Weekend planner — tour
“Recognizing the brotherhood of the human race and the equality of human rights, we make no distinction as to the conditions and rights of membership in this society, on account of sex, or color, or nationality.”
Those farsighted words were part of the manifesto, signed on May 3, 1863, that established the Free Congregational Society of Florence, a liberal religious institution that itself grew out of the famous utopian community known as the Northampton Association for Education and Industry. Part of an experiment in radical social change, the Florence Society was at that time the largest free-thinking congregation in the world and attracted intellectual activists from around the country, including Sojourner Truth, Frederick Douglass and Susan B. Anthony.

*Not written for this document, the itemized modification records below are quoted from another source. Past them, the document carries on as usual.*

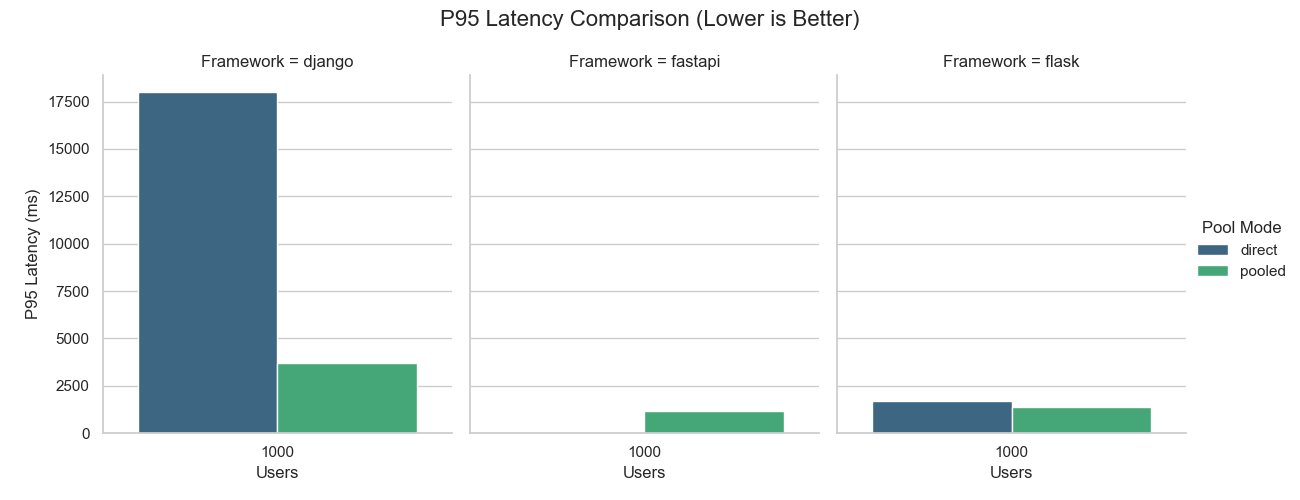
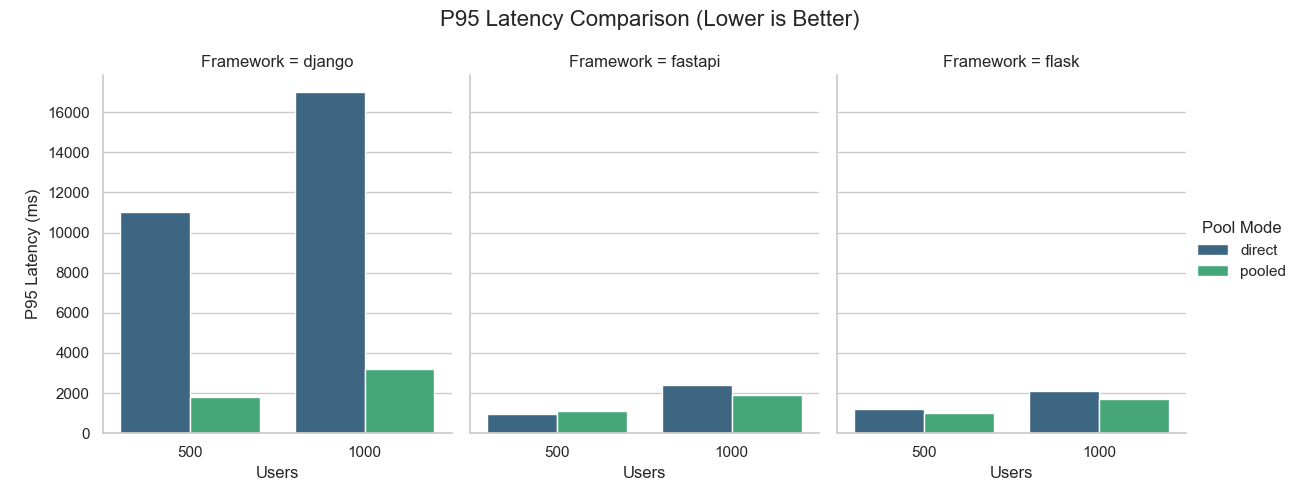
Feature: 결과 항목 더 추가

diff --git a/run_benchmark.py b/run_benchmark.py
@@ -1,13 +1,16 @@
 import subprocess
 import time
 import os
+import threading
+import json
+import statistics
 import pandas as pd
 
 
 # Configuration
 FRAMEWORKS = ["fastapi", "flask", "django"]
 POOL_MODES = ["direct", "pooled"]
-USER_COUNTS = [1000]  # Concurrency levels
+USER_COUNTS = [500, 1000]  # Concurrency levels
 SPAWN_RATE = 50  # Users per second
 RUN_TIME = "60s"  # Test duration per scenario, e.g., "1m" or "60s"
 RESULTS_DIR = "results"
@@ -28,8 +31,6 @@ def cleanup():
 def wait_for_service(service_name, port, timeout=60):
     """
     Rudimentary wait for service.
-    In a real scenario, we might retry curling the health check endpoint.
-    For now, we just sleep a bit or use `docker-compose exec` to check.
     """
     print(f"Waiting for {service_name} to stabilize...")
     time.sleep(30)  # Increased wait for DB init
@@ -42,24 +43,71 @@ def ensure_db_ready():
     wait_for_service("postgres", 5432)
 
     # Check if we need to seed
-    # We can check by querying the users count
     try:
         check_cmd = "docker-compose exec -T postgres psql -U postgres -d benchmark_db -c 'SELECT count(*) FROM users'"
         output = subprocess.check_output(check_cmd, shell=True).decode()
-        if "0" in output.splitlines()[2].strip():  # Rudimentary parsing
+        if "0" in output.splitlines()[2].strip():
             raise Exception("Empty Table")
         print("Data exists, skipping seed.")
     except Exception:
         print("Seeding database...")
-        # Run seed.py locally using venv python
-        # Ensure postgres port 5432 is accessible (it is mapped in docker-compose)
         run_command("./venv/bin/python database/seed.py")
+
+
+def monitor_resources(stop_event, containers, results):
+    """
+    Monitors Docker container resources in a background thread.
+    stores result in `results` dict.
+    """
+    stats_data = {c: {"cpu": [], "mem": []} for c in containers}
+
+    while not stop_event.is_set():
+        try:
+            # Get stats for all running containers
+            cmd = [
+                "docker",
+                "stats",
+                "--no-stream",
+                "--format",
+                "{{.Name}},{{.CPUPerc}},{{.MemPerc}}",
+            ]
+            output = subprocess.check_output(cmd).decode().strip().splitlines()
+
+            for line in output:
+                try:
+                    name, cpu_str, mem_str = line.split(",")
+                    if name in containers:
+                        # Parse CSS percentage (10.5%) -> 10.5
+                        cpu_val = float(cpu_str.strip("%"))
+                        mem_val = float(mem_str.strip("%"))
+                        stats_data[name]["cpu"].append(cpu_val)
+                        stats_data[name]["mem"].append(mem_val)
+                except ValueError:
+                    continue  # Skip if parsing fails
+
+        except Exception as e:
+            print(f"Monitor Warning: {e}")
+
+        time.sleep(1)
+
+    # Calculate averages
+    for c in containers:
+        cpus = stats_data[c]["cpu"]
+        mems = stats_data[c]["mem"]
+        if cpus:
+            results[c] = {
+                "avg_cpu": statistics.mean(cpus),
+                "avg_mem": statistics.mean(mems),
+            }
+        else:
+            results[c] = {"avg_cpu": 0, "avg_mem": 0}
 
 
 def run_scenario(framework, pool_mode, users):
     """Runs a single benchmark scenario."""
     filename = f"{framework}_{pool_mode}_{users}u"
     result_file = os.path.join(RESULTS_DIR, f"{filename}_stats.csv")
+    resource_file = os.path.join(RESULTS_DIR, f"{filename}_resources.json")
 
     if os.path.exists(result_file):
         print(f"Skipping {filename}: Results already exist.")
@@ -71,12 +119,6 @@ def run_scenario(framework, pool_mode, users):
 
     try:
         # 1. Start Infrastructure
-        # Always restart database/pgbouncer to ensure clean state?
-        # Or keep DB running? Keeping DB running is faster, but might carry over caching effects.
-        # For this benchmark, let's keep DB running but restart pgbouncer if needed.
-        # Actually, restart app to clear app-level pools.
-
-        # Cleanup override if it exists from a previous crash
         if os.path.exists("docker-compose.override.yml"):
             os.remove("docker-compose.override.yml")
 
@@ -84,7 +126,6 @@ def run_scenario(framework, pool_mode, users):
         run_command(f"docker-compose stop {service_name}")
         run_command(f"docker-compose rm -f {service_name}")
 
-        # Strategy: generate `docker-compose.override.yml` for the current run.
         with open("docker-compose.override.yml", "w") as f:
             val = "1" if pool_mode == "pooled" else "0"
             f.write(f"""
@@ -99,6 +140,8 @@ services:
             run_command("docker-compose up -d pgbouncer", cwd=None)
 
         run_command(f"docker-compose up -d {service_name}")
+
+        # Wait for service to be ready
         wait_for_service(
             service_name,
             8000
@@ -106,8 +149,18 @@ services:
             else (8001 if framework == "django" else 8002),
         )
 
-        # 2. Run Locust
-        # Host is localhost:port mapped
+        # 2. Start Resource Monitor
+        stop_event = threading.Event()
+        resource_results = {}
+        target_containers = ["postgres", service_name]
+
+        monitor_thread = threading.Thread(
+            target=monitor_resources,
+            args=(stop_event, target_containers, resource_results),
+        )
+        monitor_thread.start()
+
+        # 3. Run Locust
         port = (
             8000 if framework == "fastapi" else 8001 if framework == "django" else 8002
         )
@@ -128,16 +181,23 @@ services:
             host_url,
             "--csv",
             f"{RESULTS_DIR}/{filename}",
-            "--only-summary",  # Less log spam
+            "--only-summary",
         ]
 
         print(f"Starting Locust: {' '.join(cmd)}")
         subprocess.check_call(cmd)
 
+        # 4. Stop Monitor and Save
+        stop_event.set()
+        monitor_thread.join()
+
+        with open(resource_file, "w") as f:
+            json.dump(resource_results, f)
+
     except Exception as e:
         print(f"FAILED Scenario {filename}: {e}")
+        stop_event.set()  # ensure thread stops
     finally:
-        # Cleanup override
         if os.path.exists("docker-compose.override.yml"):
             os.remove("docker-compose.override.yml")
 
@@ -147,11 +207,8 @@ def generate_summary():
     print("Generating Summary Report...")
     summary_data = []
 
-    # Iterate over files in RESULTS_DIR
     for filename in os.listdir(RESULTS_DIR):
         if filename.endswith("_stats.csv"):
-            # Filename format: {framework}_{pool_mode}_{users}u_stats.csv
-            # We strip _stats.csv
             base_name = filename.replace("_stats.csv", "")
             parts = base_name.split("_")
             if len(parts) != 3:
@@ -161,12 +218,25 @@ def generate_summary():
             pool_mode = parts[1]
             users = parts[2].replace("u", "")
 
-            # Read CSV
+            # Read Stats
             try:
                 df = pd.read_csv(os.path.join(RESULTS_DIR, filename))
-                # Get Aggregated stats (usually last row or specific row 'Aggregated')
-                # Locust stats csv has 'Name' column. We want 'Aggregated'.
                 agg = df[df["Name"] == "Aggregated"].iloc[0]
+
+                # Read Resources
+                res_path = os.path.join(RESULTS_DIR, f"{base_name}_resources.json")
+                db_cpu = db_mem = app_cpu = app_mem = 0
+                if os.path.exists(res_path):
+                    with open(res_path, "r") as f:
+                        res = json.load(f)
+                        if "postgres" in res:
+                            db_cpu = round(res["postgres"]["avg_cpu"], 1)
+                            db_mem = round(res["postgres"]["avg_mem"], 1)
+
+                        app_container = f"{framework}-app"
+                        if app_container in res:
+                            app_cpu = round(res[app_container]["avg_cpu"], 1)
+                            app_mem = round(res[app_container]["avg_mem"], 1)
 
                 summary_data.append(
                     {
@@ -177,6 +247,10 @@ def generate_summary():
                         "P95 Latency (ms)": agg["95%"],
                         "P99 Latency (ms)": agg["99%"],
                         "Failures/s": agg["Failures/s"],
+                        "DB CPU (%)": db_cpu,
+                        "DB Mem (%)": db_mem,
+                        "App CPU (%)": app_cpu,
+                        "App Mem (%)": app_mem,
                     }
                 )
             except Exception as e:
@@ -189,12 +263,7 @@ def generate_summary():
         # Save to CSV
         summary_df.to_csv("summary_report.csv", index=False)
 
-        # Save to Markdown
-        with open("README.md", "a") as f:
-            f.write("\n## Benchmark Results\n")
-            f.write(summary_df.to_markdown(index=False))
-
-        print("Summary Report Saved to summary_report.csv and appended to README.md")
+        print("Summary Report Saved to summary_report.csv")
 
 
 def main():
@@ -210,7 +279,6 @@ def main():
             for pool_mode in POOL_MODES:
                 for users in USER_COUNTS:
                     run_scenario(framework, pool_mode, users)
-                    # Cool down
                     time.sleep(5)
 
         generate_summary()

diff --git a/README.md b/README.md
@@ -140,11 +140,17 @@ python run_benchmark.py
 ![P95 Latency Comparison](results/plots/p95_latency_comparison.png)
 
 ### Data Table
-| Framework | Pool Mode | Users | RPS | P95 Latency (ms) | Failures/s |
-|-----------|-----------|-------|-----|------------------|------------|
-| django | direct | 1000 | 61 | 18000 | 0.0 |
-| django | pooled | 1000 | 377 | 3700 | 0.0 |
-| fastapi | direct | 1000 | - | - | - |
-| fastapi | pooled | 1000 | 1134 | 1200 | 0.0 |
-| flask | direct | 1000 | 706 | 1700 | 0.0 |
-| flask | pooled | 1000 | 814 | 1400 | 0.0 |
+| Framework | Pool Mode | Users | RPS | P95 Latency (ms) | DB CPU (%) | App CPU (%) |
+|-----------|-----------|-------|-----|------------------|------------|-------------|
+| django | direct | 500 | 57 | 11000 | 49.2 | 38.8 |
+| django | direct | 1000 | 64 | 17000 | 49.7 | 39.4 |
+| **django** | **pooled** | **500** | **399** | **1800** | **13.8** | **100.5** |
+| **django** | **pooled** | **1000** | **395** | **3200** | **13.2** | **101.0** |
+| fastapi | direct | 500 | 843 | 980 | 31.0 | 98.4 |
+| fastapi | direct | 1000 | 611 | 2400 | 27.8 | 97.2 |
+| fastapi | pooled | 500 | 720 | 1100 | 25.7 | 94.7 |
+| fastapi | pooled | 1000 | 805 | 1900 | 25.2 | 95.1 |
+| flask | direct | 500 | 647 | 1200 | 28.3 | 101.5 |
+| flask | direct | 1000 | 587 | 2100 | 25.8 | 101.2 |
+| flask | pooled | 500 | 745 | 1000 | 28.8 | 101.3 |
+| flask | pooled | 1000 | 730 | 1700 | 26.8 | 101.2 |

In celebration of the 150th anniversary of the founding of the society, Steve Strimer of the Florence History Project will lead a walking tour on Saturday beginning at 10 a.m. at the Sojourner Truth Memorial at the corner of Park and Pine streets in Florence: “We’ll visit homes and graves of the society’s founders and leaders, the sites of Cosmian Hall and the Florence School House, the Hill Institute, Lilly Library and the Davis Block.”
Free; donations welcome.